_Required action_. Among the entries, how many lines carry the string "README"? Give the number and nothing else.

_Data for the task_.
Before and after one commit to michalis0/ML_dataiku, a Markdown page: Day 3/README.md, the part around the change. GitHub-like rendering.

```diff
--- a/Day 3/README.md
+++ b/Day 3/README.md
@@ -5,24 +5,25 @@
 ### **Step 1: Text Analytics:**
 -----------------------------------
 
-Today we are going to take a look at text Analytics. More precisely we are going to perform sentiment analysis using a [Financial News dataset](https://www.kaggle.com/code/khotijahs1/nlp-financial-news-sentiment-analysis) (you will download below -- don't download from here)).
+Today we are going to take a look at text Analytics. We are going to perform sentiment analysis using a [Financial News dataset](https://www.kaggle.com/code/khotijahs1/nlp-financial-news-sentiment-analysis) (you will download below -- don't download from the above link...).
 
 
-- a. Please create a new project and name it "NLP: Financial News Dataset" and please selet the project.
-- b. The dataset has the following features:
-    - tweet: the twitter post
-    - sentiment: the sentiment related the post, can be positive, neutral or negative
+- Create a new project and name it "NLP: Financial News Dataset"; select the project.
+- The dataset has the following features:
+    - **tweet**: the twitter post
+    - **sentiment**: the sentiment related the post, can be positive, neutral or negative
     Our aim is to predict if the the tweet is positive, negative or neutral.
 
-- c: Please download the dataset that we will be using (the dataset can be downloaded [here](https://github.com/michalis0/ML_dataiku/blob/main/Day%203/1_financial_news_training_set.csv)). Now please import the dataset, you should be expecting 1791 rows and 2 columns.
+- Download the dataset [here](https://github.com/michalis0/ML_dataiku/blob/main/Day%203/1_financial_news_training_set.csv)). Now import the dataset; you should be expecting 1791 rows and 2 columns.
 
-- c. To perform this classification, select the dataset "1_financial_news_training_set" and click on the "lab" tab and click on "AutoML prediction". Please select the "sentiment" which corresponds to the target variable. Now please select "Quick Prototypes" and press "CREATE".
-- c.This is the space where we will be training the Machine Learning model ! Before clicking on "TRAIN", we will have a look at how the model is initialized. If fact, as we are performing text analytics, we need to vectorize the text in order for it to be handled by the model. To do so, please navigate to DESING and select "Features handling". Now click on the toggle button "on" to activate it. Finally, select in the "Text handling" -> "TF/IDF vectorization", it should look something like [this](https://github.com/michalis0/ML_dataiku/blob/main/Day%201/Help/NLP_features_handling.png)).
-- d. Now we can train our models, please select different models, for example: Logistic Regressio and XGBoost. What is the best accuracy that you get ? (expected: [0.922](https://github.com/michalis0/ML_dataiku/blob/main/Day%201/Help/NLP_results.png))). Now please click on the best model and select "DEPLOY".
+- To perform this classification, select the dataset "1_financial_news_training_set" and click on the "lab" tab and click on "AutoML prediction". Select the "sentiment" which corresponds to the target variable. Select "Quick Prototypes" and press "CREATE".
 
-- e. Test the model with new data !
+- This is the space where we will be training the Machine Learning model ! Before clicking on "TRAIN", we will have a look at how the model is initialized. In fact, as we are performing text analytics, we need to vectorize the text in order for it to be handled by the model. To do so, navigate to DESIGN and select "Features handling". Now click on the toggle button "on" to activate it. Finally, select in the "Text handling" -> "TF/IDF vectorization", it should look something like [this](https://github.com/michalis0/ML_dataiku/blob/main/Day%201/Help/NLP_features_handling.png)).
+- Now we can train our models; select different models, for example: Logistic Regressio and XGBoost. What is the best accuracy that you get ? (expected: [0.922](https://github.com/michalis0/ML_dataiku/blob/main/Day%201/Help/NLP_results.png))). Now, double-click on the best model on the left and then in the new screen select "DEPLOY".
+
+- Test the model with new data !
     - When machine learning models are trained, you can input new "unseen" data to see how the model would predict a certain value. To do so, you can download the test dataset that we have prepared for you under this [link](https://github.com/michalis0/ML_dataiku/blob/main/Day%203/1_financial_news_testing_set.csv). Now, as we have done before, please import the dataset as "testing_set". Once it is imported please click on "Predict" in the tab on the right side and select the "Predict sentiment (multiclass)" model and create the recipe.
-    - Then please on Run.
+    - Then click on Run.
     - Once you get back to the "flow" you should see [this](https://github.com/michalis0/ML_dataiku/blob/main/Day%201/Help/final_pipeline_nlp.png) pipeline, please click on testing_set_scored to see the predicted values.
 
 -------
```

* * *

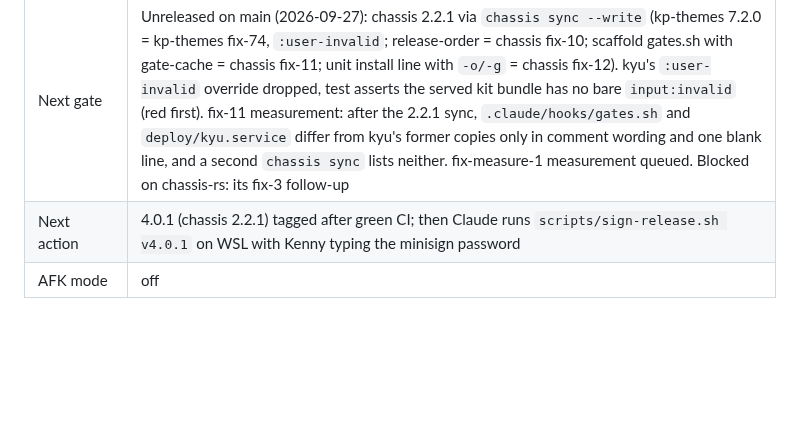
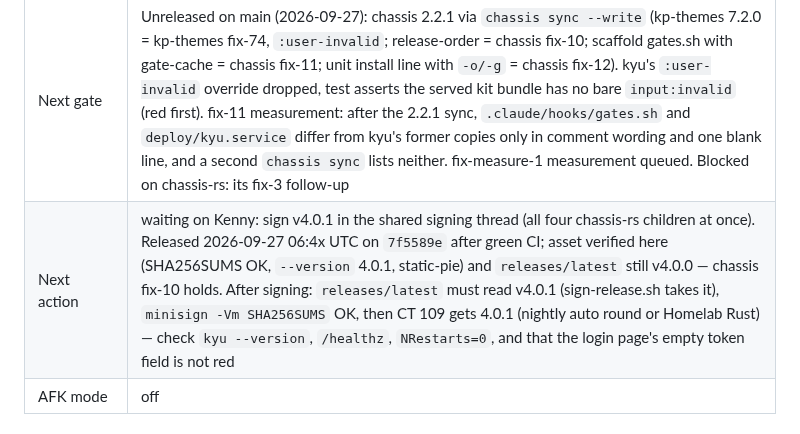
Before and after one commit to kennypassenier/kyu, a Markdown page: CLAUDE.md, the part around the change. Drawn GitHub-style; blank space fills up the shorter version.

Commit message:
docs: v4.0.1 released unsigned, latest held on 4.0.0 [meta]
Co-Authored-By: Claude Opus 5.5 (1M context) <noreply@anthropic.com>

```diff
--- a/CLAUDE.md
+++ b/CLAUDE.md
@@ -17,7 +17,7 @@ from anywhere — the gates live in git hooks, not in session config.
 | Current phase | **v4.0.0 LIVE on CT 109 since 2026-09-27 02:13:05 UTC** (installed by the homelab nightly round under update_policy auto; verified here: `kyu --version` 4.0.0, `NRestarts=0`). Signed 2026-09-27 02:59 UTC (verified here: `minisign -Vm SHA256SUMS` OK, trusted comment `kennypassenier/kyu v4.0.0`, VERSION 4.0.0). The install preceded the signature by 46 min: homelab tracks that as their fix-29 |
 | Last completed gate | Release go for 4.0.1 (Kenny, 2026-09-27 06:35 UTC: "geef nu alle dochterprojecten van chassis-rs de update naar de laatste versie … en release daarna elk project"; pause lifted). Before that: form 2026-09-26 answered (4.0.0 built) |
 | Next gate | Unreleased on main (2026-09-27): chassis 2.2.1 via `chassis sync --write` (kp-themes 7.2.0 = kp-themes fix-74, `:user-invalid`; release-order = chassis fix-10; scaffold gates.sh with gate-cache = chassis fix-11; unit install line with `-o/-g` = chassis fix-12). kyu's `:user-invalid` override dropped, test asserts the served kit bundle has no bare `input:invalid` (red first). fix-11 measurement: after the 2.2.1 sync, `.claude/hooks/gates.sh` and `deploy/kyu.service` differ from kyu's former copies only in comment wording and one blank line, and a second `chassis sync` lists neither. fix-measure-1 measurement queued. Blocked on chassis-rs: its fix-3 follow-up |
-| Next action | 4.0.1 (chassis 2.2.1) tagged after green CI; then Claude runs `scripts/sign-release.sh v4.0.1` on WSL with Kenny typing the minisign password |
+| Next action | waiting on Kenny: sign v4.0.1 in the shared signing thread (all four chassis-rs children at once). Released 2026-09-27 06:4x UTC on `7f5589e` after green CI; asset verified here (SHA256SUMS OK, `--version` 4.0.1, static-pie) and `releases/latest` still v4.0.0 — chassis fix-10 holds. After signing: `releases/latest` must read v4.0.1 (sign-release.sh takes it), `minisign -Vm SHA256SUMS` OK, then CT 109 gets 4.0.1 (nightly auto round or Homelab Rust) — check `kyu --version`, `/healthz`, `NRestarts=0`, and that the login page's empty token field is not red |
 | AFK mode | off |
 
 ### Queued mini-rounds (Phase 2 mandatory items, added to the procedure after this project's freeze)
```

---

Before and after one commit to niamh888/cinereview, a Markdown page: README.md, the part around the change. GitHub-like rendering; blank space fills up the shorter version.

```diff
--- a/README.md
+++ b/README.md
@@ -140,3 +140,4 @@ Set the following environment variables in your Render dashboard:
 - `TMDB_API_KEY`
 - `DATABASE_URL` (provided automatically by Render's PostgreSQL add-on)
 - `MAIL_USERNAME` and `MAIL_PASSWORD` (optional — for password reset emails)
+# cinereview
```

_Worked solution_. 6